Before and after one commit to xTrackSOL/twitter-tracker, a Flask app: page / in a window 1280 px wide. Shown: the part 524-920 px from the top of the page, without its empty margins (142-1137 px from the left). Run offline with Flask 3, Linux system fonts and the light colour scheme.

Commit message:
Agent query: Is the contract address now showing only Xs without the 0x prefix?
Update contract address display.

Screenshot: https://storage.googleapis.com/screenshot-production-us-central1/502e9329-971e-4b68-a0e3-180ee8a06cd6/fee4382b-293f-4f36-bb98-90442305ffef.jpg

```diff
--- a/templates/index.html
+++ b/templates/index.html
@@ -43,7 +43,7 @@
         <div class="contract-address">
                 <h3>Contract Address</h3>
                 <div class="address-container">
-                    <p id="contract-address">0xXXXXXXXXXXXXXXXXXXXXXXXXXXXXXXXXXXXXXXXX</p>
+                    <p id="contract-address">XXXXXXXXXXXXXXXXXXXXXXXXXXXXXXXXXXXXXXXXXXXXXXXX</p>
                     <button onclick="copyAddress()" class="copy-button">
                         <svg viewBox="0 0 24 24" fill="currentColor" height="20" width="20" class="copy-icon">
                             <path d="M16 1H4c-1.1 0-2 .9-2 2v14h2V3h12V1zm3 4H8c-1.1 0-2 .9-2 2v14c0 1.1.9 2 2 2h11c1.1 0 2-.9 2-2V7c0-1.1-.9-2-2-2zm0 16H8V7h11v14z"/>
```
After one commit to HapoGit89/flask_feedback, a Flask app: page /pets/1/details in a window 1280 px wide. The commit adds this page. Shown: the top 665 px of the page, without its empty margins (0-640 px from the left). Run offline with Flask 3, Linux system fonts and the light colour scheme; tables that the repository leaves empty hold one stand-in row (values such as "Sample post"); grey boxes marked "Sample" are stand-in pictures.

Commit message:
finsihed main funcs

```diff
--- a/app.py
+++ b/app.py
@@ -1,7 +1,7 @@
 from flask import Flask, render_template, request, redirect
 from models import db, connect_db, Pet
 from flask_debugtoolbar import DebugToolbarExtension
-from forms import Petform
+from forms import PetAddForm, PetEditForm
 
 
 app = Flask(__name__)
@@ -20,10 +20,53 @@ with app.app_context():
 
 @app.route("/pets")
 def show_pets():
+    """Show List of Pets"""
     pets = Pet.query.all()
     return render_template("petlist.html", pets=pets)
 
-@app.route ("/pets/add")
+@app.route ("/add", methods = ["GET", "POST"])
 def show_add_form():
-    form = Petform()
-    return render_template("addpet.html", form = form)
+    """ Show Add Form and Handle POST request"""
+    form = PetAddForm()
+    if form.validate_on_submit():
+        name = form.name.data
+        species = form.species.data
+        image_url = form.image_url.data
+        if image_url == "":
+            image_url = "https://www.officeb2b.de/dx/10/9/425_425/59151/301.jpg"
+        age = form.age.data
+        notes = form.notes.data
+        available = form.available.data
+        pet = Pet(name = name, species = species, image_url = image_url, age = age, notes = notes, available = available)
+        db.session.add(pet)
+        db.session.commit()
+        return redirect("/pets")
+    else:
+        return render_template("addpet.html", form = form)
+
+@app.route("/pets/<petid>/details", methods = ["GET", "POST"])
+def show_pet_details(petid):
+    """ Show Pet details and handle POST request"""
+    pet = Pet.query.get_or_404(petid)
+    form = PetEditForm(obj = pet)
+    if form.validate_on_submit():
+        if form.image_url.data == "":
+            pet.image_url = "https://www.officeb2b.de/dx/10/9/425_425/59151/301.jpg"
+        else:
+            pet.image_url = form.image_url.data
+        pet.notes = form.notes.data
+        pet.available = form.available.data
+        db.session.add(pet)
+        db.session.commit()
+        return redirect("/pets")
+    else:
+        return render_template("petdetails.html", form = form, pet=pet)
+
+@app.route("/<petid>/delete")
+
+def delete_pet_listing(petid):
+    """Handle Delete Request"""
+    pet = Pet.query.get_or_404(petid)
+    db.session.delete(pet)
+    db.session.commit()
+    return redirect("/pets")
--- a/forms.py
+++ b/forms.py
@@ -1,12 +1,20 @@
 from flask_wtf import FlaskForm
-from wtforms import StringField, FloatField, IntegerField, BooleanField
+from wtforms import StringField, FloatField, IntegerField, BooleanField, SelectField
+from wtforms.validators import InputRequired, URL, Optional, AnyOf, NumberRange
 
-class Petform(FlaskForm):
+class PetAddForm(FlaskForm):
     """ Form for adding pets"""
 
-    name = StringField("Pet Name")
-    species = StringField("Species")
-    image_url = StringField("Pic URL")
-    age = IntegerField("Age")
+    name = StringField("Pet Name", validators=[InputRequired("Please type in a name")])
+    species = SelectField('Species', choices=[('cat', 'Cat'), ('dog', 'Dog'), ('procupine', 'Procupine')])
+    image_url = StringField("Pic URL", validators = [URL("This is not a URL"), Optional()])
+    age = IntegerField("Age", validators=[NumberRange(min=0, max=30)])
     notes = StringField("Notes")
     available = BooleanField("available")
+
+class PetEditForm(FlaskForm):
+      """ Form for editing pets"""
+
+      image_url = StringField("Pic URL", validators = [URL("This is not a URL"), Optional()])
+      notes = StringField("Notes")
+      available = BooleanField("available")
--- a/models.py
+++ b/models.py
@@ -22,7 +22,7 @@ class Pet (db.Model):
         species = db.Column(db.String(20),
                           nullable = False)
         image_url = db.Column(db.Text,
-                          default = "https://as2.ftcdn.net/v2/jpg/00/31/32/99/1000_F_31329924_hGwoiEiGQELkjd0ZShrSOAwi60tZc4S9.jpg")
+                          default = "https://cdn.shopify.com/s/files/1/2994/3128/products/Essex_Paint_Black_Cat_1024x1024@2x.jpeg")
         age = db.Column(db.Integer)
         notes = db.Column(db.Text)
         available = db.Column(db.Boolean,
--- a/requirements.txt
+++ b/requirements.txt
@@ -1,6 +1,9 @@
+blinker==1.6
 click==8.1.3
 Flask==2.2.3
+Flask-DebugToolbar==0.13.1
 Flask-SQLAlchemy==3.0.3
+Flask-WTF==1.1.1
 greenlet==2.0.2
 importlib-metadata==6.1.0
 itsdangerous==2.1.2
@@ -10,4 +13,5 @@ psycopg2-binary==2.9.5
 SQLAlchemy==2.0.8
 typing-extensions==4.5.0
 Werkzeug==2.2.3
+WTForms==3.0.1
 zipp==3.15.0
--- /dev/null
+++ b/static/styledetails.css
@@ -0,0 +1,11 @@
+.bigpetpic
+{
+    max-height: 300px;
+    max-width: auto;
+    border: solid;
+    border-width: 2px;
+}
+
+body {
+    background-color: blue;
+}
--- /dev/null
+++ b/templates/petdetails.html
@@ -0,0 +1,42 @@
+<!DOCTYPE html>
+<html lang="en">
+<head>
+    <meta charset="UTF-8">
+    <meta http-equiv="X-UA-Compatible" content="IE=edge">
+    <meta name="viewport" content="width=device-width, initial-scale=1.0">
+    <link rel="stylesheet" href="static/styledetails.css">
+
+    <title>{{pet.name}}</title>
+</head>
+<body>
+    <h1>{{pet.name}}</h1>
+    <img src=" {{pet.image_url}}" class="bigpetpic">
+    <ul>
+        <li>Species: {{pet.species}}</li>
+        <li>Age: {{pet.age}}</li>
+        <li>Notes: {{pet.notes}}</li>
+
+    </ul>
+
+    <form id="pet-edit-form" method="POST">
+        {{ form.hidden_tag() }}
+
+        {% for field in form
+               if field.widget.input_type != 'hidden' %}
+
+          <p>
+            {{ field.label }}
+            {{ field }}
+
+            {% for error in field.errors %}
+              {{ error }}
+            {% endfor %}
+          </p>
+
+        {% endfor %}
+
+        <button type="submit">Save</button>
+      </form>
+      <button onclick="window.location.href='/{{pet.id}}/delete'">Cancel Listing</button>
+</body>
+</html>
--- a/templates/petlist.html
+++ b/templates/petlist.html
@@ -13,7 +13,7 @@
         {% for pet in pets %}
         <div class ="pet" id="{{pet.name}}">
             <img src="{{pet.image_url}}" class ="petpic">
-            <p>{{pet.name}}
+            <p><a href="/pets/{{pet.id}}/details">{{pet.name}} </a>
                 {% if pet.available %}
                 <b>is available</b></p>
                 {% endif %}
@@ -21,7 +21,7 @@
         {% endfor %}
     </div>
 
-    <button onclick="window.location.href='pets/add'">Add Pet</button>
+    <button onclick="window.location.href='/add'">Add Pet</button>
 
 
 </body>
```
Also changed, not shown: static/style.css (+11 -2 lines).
---+---
Activity: Search the data above for the string "redirect" and return every line that has it.

Response below:
 from flask import Flask, render_template, request, redirect
+        return redirect("/pets")
+        return redirect("/pets")
+    return redirect("/pets")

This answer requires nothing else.